Luckily for Wood, he was able to quickly close this false claim. “My concern is there’s some foul-up within the Workforce Solutions and all of this stuff,” said Wood. He adds that he doesn’t know how much was on the card because he didn’t activate it. He’s also not sure how someone got his information and filed unemployment under his name.

If you received an unemployment debit card from the state that you did not apply for, Workforce Solutions is asking people to not activate the card and to notify them.

Step 1: Report a false Unemployment Insurance claim to NMDWS

According to the department, report all information you may have about the fraudulent claim, including the following if you have it:

  • Claimant ID number
  • First and last name;
  • If you do not have a claimant ID, please provide the last 4 of your social security number.

The department says there are three ways to contact the department to report a false claim and send in the requested information:

  • Send an email to and put “Reported Fraud” in the subject line of the email
  • Call the Fraud Hotline at 505-243-7283
  • Call the Unemployment Insurance Operations Center at 1-877-664-6984 

Step 2: What to do with unemployment insurance letters and/or if you receive a debit card

The department says if you receive a letter regarding unemployment insurance and you did not file a claim for benefits, refer back to step one on reporting a false UI claim and keep the letter for your records. If you receive a debit card, do not activate it or contact Wells Fargo. You may destroy this card and/or upon your fraud report to NMDWS. After reporting to NMDWS you can also call the customer service phone number for EPPICard at 1-866-898-2213 to report fraud and request for it be closed.
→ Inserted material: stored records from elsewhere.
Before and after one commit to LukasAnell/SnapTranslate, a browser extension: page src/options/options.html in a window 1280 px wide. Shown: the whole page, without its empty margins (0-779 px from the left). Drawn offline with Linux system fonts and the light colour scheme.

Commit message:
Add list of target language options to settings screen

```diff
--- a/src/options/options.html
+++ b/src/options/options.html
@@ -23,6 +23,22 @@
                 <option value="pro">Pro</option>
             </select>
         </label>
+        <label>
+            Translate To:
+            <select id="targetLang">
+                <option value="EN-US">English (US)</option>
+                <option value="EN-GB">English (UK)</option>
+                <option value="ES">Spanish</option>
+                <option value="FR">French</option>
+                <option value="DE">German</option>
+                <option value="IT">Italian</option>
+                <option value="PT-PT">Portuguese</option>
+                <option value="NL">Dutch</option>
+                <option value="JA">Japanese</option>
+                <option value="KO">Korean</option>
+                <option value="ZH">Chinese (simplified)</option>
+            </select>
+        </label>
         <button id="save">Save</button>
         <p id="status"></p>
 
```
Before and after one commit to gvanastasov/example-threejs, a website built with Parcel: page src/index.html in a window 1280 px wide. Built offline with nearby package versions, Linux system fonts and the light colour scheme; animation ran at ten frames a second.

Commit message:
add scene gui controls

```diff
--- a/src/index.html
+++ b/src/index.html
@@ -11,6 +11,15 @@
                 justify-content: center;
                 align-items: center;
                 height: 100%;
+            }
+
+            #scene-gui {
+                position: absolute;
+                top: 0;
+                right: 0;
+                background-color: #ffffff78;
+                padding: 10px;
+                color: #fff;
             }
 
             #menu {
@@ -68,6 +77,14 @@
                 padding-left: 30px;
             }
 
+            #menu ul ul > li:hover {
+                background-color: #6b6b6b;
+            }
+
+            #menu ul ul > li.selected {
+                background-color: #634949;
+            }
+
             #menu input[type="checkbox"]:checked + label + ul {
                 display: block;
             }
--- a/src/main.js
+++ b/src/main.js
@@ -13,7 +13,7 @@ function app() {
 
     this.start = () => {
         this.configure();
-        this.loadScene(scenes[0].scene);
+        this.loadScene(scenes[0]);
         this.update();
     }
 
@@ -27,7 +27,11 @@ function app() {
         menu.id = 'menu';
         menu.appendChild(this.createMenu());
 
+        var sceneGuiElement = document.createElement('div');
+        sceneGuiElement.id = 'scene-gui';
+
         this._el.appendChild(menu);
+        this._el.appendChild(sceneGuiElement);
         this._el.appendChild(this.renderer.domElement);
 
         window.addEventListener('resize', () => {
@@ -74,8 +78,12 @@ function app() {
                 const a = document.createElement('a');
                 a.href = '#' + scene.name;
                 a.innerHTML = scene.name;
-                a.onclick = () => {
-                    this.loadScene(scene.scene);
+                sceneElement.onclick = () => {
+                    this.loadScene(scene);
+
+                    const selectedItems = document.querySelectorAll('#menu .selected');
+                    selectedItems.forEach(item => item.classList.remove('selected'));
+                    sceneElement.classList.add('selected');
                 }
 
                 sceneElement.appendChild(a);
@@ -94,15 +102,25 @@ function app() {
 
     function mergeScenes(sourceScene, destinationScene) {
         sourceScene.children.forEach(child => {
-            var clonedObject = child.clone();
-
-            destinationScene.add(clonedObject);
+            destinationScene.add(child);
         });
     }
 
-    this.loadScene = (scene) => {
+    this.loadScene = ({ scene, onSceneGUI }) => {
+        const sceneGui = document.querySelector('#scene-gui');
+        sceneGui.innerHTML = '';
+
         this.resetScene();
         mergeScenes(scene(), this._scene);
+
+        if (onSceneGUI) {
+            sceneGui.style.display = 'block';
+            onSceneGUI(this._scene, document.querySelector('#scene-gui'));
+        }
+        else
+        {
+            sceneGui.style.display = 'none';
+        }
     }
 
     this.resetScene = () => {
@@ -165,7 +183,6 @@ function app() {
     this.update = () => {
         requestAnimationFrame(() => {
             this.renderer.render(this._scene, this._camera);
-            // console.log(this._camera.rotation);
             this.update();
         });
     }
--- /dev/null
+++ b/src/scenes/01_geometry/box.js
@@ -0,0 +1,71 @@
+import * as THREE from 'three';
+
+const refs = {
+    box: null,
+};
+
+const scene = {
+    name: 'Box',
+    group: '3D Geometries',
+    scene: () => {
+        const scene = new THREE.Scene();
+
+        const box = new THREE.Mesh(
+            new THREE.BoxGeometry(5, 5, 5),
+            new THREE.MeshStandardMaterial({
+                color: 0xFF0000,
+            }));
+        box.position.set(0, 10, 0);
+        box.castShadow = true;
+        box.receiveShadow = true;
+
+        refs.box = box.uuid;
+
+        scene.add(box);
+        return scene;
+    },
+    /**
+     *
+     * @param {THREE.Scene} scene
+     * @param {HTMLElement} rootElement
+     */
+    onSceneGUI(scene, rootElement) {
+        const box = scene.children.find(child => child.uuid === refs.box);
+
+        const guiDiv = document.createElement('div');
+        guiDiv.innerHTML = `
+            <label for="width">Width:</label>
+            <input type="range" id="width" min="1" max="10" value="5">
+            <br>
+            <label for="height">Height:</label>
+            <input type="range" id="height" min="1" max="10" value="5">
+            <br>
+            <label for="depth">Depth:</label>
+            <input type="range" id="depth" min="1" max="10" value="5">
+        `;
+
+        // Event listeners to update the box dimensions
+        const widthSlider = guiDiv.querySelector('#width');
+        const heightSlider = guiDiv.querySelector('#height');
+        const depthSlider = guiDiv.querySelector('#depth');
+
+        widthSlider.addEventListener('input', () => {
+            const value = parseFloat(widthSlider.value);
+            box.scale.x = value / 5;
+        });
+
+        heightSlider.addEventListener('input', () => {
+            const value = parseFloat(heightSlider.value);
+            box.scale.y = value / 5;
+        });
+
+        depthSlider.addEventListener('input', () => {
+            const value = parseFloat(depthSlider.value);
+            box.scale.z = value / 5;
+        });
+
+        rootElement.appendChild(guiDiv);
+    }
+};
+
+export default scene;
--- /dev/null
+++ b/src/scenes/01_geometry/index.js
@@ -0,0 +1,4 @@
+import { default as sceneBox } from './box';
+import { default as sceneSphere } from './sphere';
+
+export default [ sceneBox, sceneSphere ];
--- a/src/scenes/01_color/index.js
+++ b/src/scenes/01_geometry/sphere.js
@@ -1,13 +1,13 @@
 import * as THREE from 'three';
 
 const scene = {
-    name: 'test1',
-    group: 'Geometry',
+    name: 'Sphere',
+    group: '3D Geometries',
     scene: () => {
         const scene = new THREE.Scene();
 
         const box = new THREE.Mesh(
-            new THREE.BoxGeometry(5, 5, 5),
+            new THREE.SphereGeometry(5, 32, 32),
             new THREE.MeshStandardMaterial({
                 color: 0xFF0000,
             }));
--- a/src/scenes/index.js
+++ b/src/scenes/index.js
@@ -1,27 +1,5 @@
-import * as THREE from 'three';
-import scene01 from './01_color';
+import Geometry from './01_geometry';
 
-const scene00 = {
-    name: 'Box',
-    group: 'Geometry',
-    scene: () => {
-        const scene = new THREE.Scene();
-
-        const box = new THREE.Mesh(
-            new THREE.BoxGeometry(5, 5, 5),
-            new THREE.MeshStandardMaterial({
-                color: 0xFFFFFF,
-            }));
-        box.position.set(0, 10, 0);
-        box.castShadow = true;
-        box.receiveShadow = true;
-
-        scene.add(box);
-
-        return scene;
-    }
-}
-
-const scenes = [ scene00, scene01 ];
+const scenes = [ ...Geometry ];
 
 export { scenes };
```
Step 3: Protect your Identity

  • Watch for fraudulent address changes with United States Postal Service.
  • If you suspect that someone is using your social security number for work purposes, you should contact the Social Security Administration at 800-772-1213 to report the problem. They will review your earnings with you to ensure they are correct. You can also review earnings posted to your social security statement at for workers 18 and older.
  • You can also report fraud to the New Mexico Attorney General’s office at